Nebula Award-winning science fiction writer Nnedi Okorafor wrote a book in 2007 called The Shadow Speaker. The story followed its protagonist ― a Muslim girl named Ejii, who the author described as “black skinned” ― through Niger in 2070.
So Okorafor was understandably unhappy when her publisher suggested putting a white woman on the book’s cover.
Today, the author shared the anecdote as part of a Twitter conversation about whitewashing in fiction. She tweeted the cover suggested by the publisher and the revised cover, updated to feature the story’s black protagonist, per the author’s request.
“Cover on left was the proposed cover. Cover on the right was the finished cover after I threw a sh*t fit (tapered by my agent),” Okorafor wrote on Twitter.
“POC authors who see readers whitewashing our POC characters... consider how we feel about that. The layers of emotion,” she continued. “We feel erased.”
In 2016, Okorafor’s novella Binti earned both the Hugo Award and the Nebula Award; its cover features a close-up image of its black protagonist.
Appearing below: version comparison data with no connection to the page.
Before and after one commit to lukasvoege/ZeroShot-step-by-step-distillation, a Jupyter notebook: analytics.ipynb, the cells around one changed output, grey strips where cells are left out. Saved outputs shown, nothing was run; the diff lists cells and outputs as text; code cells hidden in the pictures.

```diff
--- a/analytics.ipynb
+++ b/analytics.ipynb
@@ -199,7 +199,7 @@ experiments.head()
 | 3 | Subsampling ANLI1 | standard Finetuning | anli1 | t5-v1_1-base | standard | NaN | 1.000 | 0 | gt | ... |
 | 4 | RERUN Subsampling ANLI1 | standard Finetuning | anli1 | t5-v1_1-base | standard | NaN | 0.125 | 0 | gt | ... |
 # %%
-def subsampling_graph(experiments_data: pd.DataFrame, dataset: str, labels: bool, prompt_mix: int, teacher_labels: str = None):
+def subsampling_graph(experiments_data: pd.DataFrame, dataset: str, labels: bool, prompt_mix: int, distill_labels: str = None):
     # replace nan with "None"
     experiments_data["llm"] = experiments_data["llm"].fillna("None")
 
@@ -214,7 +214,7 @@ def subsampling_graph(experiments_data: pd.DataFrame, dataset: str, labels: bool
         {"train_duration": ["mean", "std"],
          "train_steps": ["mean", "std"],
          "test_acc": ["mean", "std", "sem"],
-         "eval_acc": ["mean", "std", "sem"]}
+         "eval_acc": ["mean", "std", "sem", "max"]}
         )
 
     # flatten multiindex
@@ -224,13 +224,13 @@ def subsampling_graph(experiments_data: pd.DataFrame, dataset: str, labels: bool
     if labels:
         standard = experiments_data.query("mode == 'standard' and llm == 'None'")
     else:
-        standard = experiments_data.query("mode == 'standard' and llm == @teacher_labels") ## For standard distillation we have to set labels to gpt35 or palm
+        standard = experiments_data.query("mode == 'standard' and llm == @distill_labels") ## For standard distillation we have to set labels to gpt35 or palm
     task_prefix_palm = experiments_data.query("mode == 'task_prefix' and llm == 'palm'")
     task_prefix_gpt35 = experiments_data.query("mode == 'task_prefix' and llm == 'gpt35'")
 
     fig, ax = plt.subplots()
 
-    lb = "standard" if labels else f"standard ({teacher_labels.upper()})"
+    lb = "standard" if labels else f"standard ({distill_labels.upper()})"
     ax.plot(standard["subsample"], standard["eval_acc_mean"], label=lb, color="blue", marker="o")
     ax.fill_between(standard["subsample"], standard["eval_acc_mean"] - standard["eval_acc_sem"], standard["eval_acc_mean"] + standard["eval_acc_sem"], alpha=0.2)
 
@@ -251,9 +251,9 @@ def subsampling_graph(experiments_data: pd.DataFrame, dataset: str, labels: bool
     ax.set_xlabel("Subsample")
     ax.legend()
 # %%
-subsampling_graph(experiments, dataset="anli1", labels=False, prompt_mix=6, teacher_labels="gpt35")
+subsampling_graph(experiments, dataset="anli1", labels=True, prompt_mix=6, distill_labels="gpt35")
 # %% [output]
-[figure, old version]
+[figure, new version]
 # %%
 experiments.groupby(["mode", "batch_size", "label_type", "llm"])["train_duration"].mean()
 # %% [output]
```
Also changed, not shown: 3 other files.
She achieved this in spite of the efforts made by a vocal group called the Sad Puppies, which aimed, essentially, to Make Science Fiction Great Again, by boycotting Hugo Award categories in which women writers and writers of color had the possibility of winning.
After her win, Okorafor told The Huffington Post, “the issues swirling around the Hugos are merely manifestations of the growing pains this country is experiencing as a whole. Growing pains are painful, awkward, annoying, sometimes destructive in order to create.”
Readers have responded to Okorafor’s tweet with expressions of disbelief. The author ended her thread with the following statement: